- Task instructions
Answer with a bare number: the count of lines in the records below that have the word "changed".

- Data shown
....
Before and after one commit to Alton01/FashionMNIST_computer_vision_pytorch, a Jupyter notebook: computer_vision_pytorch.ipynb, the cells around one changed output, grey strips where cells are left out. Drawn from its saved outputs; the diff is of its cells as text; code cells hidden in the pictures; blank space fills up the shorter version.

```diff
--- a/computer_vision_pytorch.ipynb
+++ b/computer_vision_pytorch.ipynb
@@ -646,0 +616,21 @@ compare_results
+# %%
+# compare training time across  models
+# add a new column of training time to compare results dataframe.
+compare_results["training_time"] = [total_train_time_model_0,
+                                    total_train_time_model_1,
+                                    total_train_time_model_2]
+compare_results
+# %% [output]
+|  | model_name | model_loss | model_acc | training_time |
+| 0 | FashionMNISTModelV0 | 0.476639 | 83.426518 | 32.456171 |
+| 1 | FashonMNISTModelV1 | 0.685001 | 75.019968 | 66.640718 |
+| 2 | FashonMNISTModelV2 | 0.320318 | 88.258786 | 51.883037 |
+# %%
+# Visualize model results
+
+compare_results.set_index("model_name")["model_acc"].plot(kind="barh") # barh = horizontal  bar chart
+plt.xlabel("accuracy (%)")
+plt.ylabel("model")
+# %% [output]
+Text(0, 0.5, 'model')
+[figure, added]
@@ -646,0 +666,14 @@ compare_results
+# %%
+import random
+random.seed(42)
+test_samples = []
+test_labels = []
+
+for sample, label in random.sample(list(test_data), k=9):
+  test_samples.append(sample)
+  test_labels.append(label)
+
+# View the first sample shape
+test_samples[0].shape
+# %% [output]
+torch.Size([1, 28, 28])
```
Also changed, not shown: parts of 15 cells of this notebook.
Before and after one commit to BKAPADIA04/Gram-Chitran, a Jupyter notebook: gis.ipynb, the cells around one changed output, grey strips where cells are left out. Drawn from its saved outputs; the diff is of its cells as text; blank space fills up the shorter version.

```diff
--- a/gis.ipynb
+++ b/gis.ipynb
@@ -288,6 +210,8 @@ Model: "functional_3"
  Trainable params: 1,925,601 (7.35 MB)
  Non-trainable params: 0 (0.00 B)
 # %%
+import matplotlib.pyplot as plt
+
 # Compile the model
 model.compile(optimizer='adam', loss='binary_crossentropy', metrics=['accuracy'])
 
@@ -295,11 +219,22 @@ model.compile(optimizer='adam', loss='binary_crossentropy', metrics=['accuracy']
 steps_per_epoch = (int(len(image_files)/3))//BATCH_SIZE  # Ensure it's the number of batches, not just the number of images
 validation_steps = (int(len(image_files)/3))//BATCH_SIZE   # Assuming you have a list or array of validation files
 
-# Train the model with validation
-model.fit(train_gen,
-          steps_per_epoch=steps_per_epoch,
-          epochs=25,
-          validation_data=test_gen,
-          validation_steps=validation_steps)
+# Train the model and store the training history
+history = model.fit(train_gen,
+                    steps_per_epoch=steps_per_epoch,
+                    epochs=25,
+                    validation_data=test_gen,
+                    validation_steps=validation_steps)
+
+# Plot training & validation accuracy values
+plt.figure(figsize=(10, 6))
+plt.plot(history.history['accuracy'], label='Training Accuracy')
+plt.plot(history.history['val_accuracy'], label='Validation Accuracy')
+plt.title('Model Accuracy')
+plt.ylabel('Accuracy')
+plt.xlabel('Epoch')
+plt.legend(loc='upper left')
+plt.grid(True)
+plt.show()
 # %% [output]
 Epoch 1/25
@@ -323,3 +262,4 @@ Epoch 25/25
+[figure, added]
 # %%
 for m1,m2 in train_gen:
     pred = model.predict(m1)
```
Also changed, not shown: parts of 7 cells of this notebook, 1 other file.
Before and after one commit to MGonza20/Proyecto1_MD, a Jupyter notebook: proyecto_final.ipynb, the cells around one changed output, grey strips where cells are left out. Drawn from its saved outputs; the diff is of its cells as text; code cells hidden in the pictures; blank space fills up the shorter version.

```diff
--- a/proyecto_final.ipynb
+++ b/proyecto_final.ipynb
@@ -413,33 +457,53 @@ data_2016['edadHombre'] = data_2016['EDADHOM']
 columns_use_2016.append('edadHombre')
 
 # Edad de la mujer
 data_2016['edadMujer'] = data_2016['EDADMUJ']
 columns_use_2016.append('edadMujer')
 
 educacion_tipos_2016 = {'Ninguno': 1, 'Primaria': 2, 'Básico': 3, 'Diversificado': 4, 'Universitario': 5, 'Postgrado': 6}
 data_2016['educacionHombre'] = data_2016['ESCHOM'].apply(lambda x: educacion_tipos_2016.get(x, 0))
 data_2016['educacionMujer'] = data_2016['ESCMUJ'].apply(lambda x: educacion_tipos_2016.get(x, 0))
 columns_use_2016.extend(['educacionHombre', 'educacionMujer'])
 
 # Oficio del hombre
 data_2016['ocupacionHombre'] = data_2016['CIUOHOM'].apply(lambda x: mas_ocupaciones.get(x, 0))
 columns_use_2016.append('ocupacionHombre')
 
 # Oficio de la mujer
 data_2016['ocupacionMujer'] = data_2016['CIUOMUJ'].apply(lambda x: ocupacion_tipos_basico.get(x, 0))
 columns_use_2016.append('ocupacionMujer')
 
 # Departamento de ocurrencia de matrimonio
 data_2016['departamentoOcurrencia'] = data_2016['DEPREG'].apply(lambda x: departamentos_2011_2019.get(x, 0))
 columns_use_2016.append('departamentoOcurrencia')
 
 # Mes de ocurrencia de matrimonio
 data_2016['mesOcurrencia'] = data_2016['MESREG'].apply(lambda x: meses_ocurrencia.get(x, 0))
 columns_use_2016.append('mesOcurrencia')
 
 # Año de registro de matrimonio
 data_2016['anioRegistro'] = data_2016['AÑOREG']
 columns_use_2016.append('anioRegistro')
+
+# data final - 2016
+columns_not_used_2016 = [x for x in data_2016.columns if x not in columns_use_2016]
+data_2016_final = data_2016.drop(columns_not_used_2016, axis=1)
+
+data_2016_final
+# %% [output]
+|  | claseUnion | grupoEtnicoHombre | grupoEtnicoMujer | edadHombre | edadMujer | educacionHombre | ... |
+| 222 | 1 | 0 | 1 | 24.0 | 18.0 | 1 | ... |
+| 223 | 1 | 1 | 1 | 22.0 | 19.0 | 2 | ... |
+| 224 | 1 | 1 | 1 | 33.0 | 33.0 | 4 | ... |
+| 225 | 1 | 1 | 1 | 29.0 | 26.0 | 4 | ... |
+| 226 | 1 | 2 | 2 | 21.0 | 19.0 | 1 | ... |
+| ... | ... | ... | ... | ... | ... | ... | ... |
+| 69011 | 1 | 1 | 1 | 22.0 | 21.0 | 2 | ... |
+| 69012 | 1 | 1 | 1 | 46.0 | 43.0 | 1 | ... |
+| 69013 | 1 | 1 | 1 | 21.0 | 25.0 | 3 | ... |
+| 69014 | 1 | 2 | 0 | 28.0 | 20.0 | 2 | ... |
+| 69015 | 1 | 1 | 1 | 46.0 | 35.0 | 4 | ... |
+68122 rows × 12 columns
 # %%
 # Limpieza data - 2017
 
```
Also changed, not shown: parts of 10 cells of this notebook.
....
- Exercise output
6